DIRECTIONS FOR THIS TASK:
Each and every line of the data must appear exactly as given.

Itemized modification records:
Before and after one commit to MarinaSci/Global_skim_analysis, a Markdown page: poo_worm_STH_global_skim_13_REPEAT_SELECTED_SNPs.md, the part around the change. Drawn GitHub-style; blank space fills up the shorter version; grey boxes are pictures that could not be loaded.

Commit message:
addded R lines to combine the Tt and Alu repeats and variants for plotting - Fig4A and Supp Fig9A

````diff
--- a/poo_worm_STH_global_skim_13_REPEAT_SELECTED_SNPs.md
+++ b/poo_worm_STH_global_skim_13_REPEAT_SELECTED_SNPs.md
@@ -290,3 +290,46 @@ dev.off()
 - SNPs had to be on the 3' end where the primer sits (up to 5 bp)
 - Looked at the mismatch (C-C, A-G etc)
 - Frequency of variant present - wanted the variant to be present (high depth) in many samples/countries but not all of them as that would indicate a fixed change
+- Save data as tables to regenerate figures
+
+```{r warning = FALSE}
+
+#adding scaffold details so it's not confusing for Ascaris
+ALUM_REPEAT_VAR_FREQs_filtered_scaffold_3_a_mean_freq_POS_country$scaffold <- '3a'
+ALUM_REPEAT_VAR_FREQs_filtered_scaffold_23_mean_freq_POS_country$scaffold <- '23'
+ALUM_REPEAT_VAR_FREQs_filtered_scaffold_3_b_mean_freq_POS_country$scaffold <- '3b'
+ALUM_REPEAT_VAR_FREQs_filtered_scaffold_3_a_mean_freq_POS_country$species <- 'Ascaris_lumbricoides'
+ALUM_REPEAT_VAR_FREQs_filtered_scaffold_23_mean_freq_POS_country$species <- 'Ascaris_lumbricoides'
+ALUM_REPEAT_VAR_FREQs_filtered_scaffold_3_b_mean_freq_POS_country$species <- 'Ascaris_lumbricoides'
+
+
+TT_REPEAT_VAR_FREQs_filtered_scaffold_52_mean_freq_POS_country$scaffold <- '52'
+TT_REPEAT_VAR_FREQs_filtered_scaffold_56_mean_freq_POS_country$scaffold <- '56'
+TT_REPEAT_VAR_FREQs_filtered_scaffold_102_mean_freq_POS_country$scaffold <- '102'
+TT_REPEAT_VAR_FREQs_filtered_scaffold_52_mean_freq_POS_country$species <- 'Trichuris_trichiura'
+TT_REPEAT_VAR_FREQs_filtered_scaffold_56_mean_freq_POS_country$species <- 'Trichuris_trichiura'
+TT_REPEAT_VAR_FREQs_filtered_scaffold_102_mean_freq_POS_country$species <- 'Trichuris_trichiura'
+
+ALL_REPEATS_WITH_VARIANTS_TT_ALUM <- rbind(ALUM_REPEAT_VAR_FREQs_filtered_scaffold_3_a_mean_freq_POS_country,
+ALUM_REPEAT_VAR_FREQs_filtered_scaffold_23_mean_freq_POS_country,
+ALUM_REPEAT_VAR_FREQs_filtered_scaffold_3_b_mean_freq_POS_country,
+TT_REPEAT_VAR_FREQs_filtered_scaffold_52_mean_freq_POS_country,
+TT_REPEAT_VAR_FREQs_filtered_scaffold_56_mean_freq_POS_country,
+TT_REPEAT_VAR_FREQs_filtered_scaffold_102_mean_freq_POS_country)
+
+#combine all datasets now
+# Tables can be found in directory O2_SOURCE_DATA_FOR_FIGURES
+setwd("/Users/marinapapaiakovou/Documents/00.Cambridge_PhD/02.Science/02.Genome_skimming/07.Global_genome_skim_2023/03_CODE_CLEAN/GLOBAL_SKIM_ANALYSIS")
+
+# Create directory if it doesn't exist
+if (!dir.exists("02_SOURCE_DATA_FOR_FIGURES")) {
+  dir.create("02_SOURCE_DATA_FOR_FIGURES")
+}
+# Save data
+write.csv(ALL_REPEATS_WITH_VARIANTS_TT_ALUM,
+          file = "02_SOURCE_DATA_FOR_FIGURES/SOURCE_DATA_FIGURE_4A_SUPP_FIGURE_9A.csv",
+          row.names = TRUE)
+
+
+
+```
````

SOLUTION FOR THIS PROBLEM:
Before and after one commit to MarinaSci/Global_skim_analysis, a Markdown page: poo_worm_STH_global_skim_13_REPEAT_SELECTED_SNPs.md, the part around the change. Drawn GitHub-style; blank space fills up the shorter version; grey boxes are pictures that could not be loaded.

Commit message:
addded R lines to combine the Tt and Alu repeats and variants for plotting - Fig4A and Supp Fig9A

````diff
--- a/poo_worm_STH_global_skim_13_REPEAT_SELECTED_SNPs.md
+++ b/poo_worm_STH_global_skim_13_REPEAT_SELECTED_SNPs.md
@@ -290,3 +290,46 @@ dev.off()
 - SNPs had to be on the 3' end where the primer sits (up to 5 bp)
 - Looked at the mismatch (C-C, A-G etc)
 - Frequency of variant present - wanted the variant to be present (high depth) in many samples/countries but not all of them as that would indicate a fixed change
+- Save data as tables to regenerate figures
+
+```{r warning = FALSE}
+
+#adding scaffold details so it's not confusing for Ascaris
+ALUM_REPEAT_VAR_FREQs_filtered_scaffold_3_a_mean_freq_POS_country$scaffold <- '3a'
+ALUM_REPEAT_VAR_FREQs_filtered_scaffold_23_mean_freq_POS_country$scaffold <- '23'
+ALUM_REPEAT_VAR_FREQs_filtered_scaffold_3_b_mean_freq_POS_country$scaffold <- '3b'
+ALUM_REPEAT_VAR_FREQs_filtered_scaffold_3_a_mean_freq_POS_country$species <- 'Ascaris_lumbricoides'
+ALUM_REPEAT_VAR_FREQs_filtered_scaffold_23_mean_freq_POS_country$species <- 'Ascaris_lumbricoides'
+ALUM_REPEAT_VAR_FREQs_filtered_scaffold_3_b_mean_freq_POS_country$species <- 'Ascaris_lumbricoides'
+
+
+TT_REPEAT_VAR_FREQs_filtered_scaffold_52_mean_freq_POS_country$scaffold <- '52'
+TT_REPEAT_VAR_FREQs_filtered_scaffold_56_mean_freq_POS_country$scaffold <- '56'
+TT_REPEAT_VAR_FREQs_filtered_scaffold_102_mean_freq_POS_country$scaffold <- '102'
+TT_REPEAT_VAR_FREQs_filtered_scaffold_52_mean_freq_POS_country$species <- 'Trichuris_trichiura'
+TT_REPEAT_VAR_FREQs_filtered_scaffold_56_mean_freq_POS_country$species <- 'Trichuris_trichiura'
+TT_REPEAT_VAR_FREQs_filtered_scaffold_102_mean_freq_POS_country$species <- 'Trichuris_trichiura'
+
+ALL_REPEATS_WITH_VARIANTS_TT_ALUM <- rbind(ALUM_REPEAT_VAR_FREQs_filtered_scaffold_3_a_mean_freq_POS_country,
+ALUM_REPEAT_VAR_FREQs_filtered_scaffold_23_mean_freq_POS_country,
+ALUM_REPEAT_VAR_FREQs_filtered_scaffold_3_b_mean_freq_POS_country,
+TT_REPEAT_VAR_FREQs_filtered_scaffold_52_mean_freq_POS_country,
+TT_REPEAT_VAR_FREQs_filtered_scaffold_56_mean_freq_POS_country,
+TT_REPEAT_VAR_FREQs_filtered_scaffold_102_mean_freq_POS_country)
+
+#combine all datasets now
+# Tables can be found in directory O2_SOURCE_DATA_FOR_FIGURES
+setwd("/Users/marinapapaiakovou/Documents/00.Cambridge_PhD/02.Science/02.Genome_skimming/07.Global_genome_skim_2023/03_CODE_CLEAN/GLOBAL_SKIM_ANALYSIS")
+
+# Create directory if it doesn't exist
+if (!dir.exists("02_SOURCE_DATA_FOR_FIGURES")) {
+  dir.create("02_SOURCE_DATA_FOR_FIGURES")
+}
+# Save data
+write.csv(ALL_REPEATS_WITH_VARIANTS_TT_ALUM,
+          file = "02_SOURCE_DATA_FOR_FIGURES/SOURCE_DATA_FIGURE_4A_SUPP_FIGURE_9A.csv",
+          row.names = TRUE)
+
+
+
+```
````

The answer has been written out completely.